▸ YOUR OBJECTIVE
From the entries that follow, extract each line holding the string "slug".

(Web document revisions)
···

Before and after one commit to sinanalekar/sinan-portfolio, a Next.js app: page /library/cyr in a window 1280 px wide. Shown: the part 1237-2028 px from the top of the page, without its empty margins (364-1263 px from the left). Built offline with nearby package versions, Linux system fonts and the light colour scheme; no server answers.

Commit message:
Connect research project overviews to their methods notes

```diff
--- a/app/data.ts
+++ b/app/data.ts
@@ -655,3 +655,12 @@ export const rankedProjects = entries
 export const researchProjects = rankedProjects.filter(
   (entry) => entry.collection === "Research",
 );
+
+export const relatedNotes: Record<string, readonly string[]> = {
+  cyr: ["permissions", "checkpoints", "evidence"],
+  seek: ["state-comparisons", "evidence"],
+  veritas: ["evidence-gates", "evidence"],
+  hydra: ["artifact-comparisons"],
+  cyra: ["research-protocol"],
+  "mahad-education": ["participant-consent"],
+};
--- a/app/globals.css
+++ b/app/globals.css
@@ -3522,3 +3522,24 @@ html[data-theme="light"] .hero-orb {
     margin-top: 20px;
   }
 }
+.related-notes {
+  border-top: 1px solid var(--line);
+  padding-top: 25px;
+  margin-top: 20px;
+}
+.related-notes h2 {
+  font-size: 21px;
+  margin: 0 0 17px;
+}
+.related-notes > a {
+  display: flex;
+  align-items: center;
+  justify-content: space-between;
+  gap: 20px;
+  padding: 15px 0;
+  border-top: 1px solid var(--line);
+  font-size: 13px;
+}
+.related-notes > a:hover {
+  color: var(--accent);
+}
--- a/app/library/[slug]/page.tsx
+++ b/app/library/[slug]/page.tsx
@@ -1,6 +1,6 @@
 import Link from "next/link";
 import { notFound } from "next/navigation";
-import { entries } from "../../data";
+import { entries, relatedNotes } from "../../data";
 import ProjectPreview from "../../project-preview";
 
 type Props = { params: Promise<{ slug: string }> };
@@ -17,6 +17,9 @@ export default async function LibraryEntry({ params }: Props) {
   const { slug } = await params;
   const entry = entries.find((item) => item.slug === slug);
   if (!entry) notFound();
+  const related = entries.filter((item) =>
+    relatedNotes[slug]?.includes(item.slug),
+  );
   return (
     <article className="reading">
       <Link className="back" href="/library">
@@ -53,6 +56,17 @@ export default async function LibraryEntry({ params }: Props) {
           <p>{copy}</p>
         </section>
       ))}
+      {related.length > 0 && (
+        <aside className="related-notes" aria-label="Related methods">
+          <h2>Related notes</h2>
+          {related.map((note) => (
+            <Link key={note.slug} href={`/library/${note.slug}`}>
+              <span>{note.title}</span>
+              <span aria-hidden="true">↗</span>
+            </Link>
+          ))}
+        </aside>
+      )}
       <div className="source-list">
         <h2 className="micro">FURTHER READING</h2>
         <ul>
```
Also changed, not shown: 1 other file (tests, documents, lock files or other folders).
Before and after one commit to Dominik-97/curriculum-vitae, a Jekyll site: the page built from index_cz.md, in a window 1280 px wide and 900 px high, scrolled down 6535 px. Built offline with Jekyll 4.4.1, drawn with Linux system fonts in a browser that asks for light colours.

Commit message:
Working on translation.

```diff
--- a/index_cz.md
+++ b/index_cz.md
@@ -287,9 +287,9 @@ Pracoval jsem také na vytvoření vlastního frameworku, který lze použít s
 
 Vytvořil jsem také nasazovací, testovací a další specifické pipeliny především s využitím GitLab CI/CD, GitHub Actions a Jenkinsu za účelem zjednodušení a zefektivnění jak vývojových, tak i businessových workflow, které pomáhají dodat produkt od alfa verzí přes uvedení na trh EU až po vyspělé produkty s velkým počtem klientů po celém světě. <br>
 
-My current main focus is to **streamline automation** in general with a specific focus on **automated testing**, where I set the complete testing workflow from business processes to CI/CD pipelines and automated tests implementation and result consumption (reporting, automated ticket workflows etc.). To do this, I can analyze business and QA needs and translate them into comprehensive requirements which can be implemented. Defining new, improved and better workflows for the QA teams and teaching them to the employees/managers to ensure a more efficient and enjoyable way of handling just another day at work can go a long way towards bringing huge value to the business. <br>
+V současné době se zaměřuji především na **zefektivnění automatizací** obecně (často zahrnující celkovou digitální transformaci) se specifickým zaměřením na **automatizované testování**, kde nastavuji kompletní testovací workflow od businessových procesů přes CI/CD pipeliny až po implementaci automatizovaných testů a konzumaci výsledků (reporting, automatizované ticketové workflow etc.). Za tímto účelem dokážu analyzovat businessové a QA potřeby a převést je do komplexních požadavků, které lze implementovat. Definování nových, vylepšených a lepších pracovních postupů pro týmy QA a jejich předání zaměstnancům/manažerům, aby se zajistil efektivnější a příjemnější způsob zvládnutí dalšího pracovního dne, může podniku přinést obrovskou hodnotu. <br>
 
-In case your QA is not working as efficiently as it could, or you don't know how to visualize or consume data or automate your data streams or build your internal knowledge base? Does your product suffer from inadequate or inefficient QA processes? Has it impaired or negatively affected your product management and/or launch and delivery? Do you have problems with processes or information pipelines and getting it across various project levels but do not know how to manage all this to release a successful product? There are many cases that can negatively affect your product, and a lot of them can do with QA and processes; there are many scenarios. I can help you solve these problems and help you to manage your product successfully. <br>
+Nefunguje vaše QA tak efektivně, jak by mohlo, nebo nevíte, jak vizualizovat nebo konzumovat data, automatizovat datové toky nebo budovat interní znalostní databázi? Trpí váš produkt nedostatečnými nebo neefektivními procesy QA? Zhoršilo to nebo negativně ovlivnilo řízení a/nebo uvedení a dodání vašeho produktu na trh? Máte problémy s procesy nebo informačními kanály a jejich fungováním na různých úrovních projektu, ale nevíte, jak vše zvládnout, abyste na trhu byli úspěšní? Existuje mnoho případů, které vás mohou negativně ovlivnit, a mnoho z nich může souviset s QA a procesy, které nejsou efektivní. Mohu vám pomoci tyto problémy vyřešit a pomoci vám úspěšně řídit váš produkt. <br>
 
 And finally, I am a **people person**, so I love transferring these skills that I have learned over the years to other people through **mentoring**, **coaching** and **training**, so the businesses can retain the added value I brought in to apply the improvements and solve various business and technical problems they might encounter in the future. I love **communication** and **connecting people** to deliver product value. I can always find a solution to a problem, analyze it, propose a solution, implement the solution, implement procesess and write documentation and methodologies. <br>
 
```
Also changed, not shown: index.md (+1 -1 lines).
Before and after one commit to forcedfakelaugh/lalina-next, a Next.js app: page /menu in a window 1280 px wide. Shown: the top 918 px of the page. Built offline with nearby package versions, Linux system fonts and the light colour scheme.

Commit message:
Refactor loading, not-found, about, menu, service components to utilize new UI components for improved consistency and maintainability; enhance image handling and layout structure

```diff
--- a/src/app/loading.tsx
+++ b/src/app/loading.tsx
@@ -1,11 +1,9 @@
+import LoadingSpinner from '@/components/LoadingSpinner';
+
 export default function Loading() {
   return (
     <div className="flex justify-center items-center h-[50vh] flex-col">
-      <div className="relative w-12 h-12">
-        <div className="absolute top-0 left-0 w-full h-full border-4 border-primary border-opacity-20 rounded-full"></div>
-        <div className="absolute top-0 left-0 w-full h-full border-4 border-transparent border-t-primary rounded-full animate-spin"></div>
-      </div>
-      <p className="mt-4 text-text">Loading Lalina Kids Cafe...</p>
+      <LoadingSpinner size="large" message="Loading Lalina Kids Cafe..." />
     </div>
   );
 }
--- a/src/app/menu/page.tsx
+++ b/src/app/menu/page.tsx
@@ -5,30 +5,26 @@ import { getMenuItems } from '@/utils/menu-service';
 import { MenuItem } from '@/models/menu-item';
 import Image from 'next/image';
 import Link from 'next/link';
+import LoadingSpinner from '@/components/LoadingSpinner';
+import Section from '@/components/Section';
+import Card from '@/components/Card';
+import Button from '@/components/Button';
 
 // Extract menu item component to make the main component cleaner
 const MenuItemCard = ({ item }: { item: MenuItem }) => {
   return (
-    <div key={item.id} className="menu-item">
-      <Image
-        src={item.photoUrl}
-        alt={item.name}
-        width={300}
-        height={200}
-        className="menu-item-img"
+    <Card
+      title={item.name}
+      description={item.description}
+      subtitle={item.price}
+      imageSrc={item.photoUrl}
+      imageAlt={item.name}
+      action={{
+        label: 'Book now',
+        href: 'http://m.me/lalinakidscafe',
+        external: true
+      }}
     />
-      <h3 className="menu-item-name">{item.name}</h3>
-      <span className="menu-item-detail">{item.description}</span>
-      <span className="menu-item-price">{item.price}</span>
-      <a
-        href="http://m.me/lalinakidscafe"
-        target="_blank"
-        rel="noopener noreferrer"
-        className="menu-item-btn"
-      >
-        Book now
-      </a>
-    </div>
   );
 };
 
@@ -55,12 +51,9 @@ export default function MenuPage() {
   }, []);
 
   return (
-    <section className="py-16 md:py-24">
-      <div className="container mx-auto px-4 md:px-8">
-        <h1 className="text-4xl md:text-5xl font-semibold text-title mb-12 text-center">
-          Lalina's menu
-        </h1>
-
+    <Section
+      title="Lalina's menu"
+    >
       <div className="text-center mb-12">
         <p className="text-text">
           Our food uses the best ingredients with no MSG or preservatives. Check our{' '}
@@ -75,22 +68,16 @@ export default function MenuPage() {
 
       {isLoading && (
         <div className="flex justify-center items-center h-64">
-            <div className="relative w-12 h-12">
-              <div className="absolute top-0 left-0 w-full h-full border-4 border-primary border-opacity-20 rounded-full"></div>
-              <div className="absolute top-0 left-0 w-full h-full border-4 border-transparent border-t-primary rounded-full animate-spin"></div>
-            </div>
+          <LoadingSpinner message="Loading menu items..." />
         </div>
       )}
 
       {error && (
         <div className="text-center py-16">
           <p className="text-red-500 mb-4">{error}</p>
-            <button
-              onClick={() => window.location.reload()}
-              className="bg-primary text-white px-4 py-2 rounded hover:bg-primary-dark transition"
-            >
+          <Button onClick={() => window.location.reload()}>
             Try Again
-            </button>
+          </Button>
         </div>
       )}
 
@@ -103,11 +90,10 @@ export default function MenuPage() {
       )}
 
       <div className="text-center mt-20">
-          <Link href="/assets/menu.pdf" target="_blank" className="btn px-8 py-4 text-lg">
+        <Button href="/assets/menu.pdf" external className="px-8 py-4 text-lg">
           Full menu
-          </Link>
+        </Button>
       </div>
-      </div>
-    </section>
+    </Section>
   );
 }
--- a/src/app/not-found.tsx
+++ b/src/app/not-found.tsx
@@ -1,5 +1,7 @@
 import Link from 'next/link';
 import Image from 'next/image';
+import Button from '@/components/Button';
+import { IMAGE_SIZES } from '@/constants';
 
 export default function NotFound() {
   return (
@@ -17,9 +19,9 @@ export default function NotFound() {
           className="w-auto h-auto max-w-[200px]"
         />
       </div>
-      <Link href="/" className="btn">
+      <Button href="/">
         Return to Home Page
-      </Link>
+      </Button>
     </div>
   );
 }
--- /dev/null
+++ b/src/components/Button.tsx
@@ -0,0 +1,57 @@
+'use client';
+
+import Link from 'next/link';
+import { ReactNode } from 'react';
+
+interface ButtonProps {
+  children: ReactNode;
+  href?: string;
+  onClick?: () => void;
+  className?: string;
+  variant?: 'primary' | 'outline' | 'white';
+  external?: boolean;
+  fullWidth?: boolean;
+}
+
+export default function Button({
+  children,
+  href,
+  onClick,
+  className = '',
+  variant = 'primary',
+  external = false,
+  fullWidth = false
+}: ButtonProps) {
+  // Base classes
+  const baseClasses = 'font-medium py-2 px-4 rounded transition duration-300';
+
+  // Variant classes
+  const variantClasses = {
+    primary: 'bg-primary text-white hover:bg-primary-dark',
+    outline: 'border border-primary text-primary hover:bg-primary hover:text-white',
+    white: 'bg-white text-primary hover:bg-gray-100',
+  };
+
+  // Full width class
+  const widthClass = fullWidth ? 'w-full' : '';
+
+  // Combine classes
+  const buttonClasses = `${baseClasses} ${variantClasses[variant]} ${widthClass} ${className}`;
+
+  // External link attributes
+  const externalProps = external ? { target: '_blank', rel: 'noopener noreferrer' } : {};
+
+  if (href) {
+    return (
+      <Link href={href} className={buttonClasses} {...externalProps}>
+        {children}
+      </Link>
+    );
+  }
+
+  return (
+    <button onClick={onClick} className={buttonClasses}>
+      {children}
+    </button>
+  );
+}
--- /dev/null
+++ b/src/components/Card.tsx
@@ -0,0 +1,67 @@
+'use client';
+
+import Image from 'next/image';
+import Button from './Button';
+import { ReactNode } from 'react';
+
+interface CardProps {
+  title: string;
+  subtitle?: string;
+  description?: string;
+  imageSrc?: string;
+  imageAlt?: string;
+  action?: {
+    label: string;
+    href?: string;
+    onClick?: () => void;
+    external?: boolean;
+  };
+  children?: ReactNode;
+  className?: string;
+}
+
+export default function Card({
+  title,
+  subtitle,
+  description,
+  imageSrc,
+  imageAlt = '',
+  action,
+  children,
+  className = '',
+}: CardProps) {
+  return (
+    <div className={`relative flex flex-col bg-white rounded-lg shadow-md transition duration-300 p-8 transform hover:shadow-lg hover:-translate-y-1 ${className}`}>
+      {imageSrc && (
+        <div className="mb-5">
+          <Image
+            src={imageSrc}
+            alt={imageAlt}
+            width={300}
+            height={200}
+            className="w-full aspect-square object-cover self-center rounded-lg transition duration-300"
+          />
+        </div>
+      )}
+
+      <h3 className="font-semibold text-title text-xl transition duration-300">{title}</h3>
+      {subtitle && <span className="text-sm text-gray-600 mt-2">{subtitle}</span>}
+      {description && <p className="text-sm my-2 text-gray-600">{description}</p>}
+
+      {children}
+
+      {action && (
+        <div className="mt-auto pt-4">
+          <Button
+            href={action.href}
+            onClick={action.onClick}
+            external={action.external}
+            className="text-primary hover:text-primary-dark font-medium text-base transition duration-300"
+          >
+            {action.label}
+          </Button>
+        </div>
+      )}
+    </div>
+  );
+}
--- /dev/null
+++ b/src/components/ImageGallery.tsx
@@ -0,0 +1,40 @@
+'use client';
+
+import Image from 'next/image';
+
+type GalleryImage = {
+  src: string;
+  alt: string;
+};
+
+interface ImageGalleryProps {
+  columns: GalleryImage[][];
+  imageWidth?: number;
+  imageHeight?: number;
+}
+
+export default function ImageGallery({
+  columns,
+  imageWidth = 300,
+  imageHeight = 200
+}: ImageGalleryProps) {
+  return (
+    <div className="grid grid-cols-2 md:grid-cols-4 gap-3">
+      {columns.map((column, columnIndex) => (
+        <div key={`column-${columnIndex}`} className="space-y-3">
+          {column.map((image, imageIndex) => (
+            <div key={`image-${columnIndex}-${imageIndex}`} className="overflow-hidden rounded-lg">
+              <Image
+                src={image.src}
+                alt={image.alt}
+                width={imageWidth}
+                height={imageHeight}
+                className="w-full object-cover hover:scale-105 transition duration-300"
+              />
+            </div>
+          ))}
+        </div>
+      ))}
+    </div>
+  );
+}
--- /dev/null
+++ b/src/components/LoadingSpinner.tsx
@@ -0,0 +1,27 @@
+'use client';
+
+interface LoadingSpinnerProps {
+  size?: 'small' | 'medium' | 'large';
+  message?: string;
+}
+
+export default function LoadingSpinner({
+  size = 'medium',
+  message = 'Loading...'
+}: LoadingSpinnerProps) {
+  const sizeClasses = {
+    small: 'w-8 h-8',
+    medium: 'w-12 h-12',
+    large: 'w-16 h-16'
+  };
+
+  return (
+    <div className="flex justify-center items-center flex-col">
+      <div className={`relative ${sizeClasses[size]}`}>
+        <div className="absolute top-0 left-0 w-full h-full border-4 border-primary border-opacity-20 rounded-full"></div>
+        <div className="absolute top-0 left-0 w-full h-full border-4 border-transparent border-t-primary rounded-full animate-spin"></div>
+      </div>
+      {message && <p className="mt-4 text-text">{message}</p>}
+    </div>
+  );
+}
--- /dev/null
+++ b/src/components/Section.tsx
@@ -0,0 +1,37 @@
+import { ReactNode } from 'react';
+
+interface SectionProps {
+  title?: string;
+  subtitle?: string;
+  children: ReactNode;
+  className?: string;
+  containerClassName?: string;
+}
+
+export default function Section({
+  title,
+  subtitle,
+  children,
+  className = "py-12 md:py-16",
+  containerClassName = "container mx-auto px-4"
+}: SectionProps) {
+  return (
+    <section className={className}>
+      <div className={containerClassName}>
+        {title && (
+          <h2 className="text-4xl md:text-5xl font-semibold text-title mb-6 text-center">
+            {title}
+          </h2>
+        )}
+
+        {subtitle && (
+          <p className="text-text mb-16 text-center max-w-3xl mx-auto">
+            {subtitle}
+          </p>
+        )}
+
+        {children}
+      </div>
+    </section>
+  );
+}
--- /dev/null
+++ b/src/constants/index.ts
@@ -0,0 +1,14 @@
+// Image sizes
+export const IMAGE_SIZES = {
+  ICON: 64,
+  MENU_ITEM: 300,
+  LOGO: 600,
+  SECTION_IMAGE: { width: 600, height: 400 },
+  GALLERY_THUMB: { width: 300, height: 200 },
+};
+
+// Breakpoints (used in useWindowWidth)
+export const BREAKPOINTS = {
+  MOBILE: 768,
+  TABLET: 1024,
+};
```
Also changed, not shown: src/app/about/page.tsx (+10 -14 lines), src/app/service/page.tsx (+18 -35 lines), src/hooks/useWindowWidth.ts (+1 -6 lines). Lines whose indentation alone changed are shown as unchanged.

···

▸ RESULT OF THE TASK
--- a/app/library/[slug]/page.tsx
+++ b/app/library/[slug]/page.tsx
 type Props = { params: Promise<{ slug: string }> };
   const { slug } = await params;
   const entry = entries.find((item) => item.slug === slug);
+    relatedNotes[slug]?.includes(item.slug),
+            <Link key={note.slug} href={`/library/${note.slug}`}>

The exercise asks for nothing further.